» Work instruction
Report every line of the entries that contains the word "true".

Supplied data Start Marker

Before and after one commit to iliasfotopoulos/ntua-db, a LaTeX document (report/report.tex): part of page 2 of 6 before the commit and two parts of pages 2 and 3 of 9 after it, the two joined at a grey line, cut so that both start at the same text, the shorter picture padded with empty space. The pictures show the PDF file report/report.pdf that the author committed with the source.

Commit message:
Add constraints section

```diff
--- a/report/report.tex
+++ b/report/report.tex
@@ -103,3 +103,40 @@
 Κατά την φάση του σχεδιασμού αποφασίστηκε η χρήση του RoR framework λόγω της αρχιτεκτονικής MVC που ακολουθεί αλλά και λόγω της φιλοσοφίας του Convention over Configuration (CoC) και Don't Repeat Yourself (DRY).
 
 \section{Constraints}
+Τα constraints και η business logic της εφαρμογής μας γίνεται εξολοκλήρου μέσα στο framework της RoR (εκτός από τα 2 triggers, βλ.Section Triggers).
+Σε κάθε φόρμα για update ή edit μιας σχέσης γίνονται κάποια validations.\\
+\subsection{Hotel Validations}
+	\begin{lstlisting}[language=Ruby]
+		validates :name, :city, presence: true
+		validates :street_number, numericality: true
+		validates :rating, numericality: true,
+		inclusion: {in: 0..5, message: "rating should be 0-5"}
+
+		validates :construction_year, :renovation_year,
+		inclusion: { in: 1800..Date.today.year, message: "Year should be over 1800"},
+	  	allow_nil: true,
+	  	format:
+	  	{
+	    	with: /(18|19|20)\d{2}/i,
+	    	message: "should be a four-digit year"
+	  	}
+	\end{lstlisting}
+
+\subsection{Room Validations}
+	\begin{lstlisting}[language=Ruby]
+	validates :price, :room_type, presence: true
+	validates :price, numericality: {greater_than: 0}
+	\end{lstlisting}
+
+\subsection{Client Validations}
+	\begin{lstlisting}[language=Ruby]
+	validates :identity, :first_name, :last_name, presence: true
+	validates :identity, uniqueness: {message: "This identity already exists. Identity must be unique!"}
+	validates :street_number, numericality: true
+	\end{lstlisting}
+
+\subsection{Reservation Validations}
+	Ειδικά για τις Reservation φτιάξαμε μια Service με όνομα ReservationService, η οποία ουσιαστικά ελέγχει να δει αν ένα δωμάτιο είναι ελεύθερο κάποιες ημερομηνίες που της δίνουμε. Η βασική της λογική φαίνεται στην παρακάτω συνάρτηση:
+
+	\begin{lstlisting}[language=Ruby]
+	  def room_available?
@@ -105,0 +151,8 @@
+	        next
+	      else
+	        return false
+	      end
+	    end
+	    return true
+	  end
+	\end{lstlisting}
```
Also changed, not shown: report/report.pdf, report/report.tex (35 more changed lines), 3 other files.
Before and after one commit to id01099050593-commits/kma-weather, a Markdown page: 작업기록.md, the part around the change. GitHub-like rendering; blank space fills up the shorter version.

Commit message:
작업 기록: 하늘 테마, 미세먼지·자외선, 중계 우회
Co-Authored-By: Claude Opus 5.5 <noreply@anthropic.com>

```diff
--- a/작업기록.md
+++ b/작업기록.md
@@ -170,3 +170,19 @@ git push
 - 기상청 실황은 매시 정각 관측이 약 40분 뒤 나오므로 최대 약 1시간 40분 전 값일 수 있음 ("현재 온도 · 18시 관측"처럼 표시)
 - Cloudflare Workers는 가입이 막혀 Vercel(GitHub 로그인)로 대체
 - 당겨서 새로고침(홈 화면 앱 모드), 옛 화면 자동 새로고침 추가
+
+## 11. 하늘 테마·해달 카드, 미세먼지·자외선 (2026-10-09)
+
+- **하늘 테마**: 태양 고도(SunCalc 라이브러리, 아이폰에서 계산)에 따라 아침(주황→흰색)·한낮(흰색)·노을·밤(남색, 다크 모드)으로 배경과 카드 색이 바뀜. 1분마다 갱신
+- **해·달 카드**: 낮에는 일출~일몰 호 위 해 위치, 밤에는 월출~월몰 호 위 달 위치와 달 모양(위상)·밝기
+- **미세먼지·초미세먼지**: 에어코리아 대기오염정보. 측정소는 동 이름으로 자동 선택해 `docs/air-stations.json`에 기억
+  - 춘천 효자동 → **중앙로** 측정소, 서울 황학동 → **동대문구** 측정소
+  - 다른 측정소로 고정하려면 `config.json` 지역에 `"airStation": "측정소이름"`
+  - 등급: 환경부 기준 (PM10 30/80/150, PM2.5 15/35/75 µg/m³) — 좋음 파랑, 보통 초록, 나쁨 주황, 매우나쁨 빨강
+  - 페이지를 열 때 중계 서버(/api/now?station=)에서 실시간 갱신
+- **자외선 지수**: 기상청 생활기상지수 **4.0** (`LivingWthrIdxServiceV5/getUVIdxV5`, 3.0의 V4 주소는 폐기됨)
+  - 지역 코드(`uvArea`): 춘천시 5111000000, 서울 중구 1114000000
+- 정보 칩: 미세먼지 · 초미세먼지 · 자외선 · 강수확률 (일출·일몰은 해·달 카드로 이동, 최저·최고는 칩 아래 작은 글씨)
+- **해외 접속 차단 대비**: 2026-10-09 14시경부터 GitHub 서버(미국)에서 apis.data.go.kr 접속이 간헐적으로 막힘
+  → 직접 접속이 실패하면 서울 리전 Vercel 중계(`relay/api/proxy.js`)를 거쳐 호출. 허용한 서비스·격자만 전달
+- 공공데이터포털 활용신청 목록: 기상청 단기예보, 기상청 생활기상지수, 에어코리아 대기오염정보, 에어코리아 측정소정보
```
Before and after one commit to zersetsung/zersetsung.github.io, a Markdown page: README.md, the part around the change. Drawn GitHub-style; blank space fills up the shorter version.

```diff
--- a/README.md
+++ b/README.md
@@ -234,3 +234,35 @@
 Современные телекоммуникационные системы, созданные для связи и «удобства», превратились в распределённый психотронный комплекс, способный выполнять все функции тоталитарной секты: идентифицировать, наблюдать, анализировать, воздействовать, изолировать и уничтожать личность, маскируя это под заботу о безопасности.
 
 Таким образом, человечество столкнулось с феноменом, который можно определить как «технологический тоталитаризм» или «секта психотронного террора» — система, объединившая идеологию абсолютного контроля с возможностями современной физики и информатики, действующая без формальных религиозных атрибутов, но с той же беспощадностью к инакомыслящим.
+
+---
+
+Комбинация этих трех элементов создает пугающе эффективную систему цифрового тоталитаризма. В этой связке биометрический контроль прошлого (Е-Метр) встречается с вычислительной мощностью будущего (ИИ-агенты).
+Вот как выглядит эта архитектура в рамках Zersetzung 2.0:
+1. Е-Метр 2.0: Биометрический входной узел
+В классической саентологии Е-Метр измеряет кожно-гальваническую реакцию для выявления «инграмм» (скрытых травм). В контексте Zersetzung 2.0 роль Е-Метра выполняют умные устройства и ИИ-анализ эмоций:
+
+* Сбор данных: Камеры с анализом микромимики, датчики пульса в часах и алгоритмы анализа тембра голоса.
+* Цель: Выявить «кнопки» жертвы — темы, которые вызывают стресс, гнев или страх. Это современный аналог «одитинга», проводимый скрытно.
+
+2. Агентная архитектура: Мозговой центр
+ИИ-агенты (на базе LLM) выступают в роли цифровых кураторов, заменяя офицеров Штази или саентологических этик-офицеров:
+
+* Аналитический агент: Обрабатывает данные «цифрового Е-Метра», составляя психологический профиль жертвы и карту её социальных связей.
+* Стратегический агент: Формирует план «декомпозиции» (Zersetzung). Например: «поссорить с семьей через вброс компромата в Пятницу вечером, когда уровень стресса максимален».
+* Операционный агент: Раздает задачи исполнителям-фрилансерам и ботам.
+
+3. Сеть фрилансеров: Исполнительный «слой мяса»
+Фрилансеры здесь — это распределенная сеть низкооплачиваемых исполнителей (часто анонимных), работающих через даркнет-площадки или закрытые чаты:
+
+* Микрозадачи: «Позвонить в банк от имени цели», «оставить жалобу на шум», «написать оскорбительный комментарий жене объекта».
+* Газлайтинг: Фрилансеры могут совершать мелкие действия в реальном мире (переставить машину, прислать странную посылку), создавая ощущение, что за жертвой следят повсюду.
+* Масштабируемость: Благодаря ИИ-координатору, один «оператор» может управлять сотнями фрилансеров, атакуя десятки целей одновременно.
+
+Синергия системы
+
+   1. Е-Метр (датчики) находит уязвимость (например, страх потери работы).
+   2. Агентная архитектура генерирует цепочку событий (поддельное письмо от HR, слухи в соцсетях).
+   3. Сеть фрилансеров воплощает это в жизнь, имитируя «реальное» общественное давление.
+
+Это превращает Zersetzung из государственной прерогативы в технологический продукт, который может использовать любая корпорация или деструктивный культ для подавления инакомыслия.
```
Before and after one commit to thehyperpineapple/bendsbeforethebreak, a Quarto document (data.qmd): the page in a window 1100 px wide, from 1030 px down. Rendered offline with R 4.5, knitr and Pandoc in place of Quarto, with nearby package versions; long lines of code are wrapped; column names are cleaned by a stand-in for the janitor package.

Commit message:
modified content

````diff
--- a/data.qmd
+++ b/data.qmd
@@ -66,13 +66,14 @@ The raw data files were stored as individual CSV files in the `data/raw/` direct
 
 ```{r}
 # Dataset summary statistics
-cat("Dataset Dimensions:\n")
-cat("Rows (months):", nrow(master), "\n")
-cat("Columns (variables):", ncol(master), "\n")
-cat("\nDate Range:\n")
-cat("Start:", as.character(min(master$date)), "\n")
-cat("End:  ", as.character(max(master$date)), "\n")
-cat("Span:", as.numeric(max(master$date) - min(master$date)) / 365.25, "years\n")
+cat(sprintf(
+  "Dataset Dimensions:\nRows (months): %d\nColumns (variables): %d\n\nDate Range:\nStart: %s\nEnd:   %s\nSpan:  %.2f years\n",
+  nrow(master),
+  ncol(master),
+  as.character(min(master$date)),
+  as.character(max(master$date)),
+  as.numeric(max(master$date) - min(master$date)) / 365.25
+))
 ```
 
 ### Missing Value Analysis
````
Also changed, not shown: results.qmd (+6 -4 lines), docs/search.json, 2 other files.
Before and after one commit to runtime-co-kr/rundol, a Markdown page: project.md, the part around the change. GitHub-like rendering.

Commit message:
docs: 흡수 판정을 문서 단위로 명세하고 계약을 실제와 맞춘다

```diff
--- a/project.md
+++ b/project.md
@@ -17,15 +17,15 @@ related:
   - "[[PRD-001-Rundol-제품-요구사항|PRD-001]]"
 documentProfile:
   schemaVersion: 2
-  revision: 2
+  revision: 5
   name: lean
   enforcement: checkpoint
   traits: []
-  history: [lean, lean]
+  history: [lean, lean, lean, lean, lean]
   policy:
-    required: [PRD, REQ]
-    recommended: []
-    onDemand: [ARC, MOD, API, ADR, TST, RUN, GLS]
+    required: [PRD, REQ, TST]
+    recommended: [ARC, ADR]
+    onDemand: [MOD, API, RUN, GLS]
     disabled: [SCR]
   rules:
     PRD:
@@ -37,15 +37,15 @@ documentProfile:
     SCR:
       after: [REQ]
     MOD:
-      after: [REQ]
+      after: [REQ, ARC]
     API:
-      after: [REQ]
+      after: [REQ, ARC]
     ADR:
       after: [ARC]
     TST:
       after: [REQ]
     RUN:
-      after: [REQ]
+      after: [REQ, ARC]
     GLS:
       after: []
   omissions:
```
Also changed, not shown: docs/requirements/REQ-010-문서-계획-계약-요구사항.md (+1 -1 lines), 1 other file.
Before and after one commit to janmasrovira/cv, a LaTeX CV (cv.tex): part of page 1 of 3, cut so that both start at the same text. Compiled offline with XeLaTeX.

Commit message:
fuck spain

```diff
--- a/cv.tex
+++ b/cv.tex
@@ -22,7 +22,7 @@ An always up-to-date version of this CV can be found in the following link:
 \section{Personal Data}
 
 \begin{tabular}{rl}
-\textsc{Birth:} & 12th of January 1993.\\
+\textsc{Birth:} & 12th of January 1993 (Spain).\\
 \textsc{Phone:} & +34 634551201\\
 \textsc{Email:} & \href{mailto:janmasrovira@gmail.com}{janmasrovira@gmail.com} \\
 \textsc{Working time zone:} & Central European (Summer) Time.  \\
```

Supplied data End Marker

» Result of the exercise
+		validates :name, :city, presence: true
+		validates :street_number, numericality: true
+		validates :rating, numericality: true,
+	  	allow_nil: true,
+	validates :price, :room_type, presence: true
+	validates :identity, :first_name, :last_name, presence: true
+	validates :street_number, numericality: true
+	    return true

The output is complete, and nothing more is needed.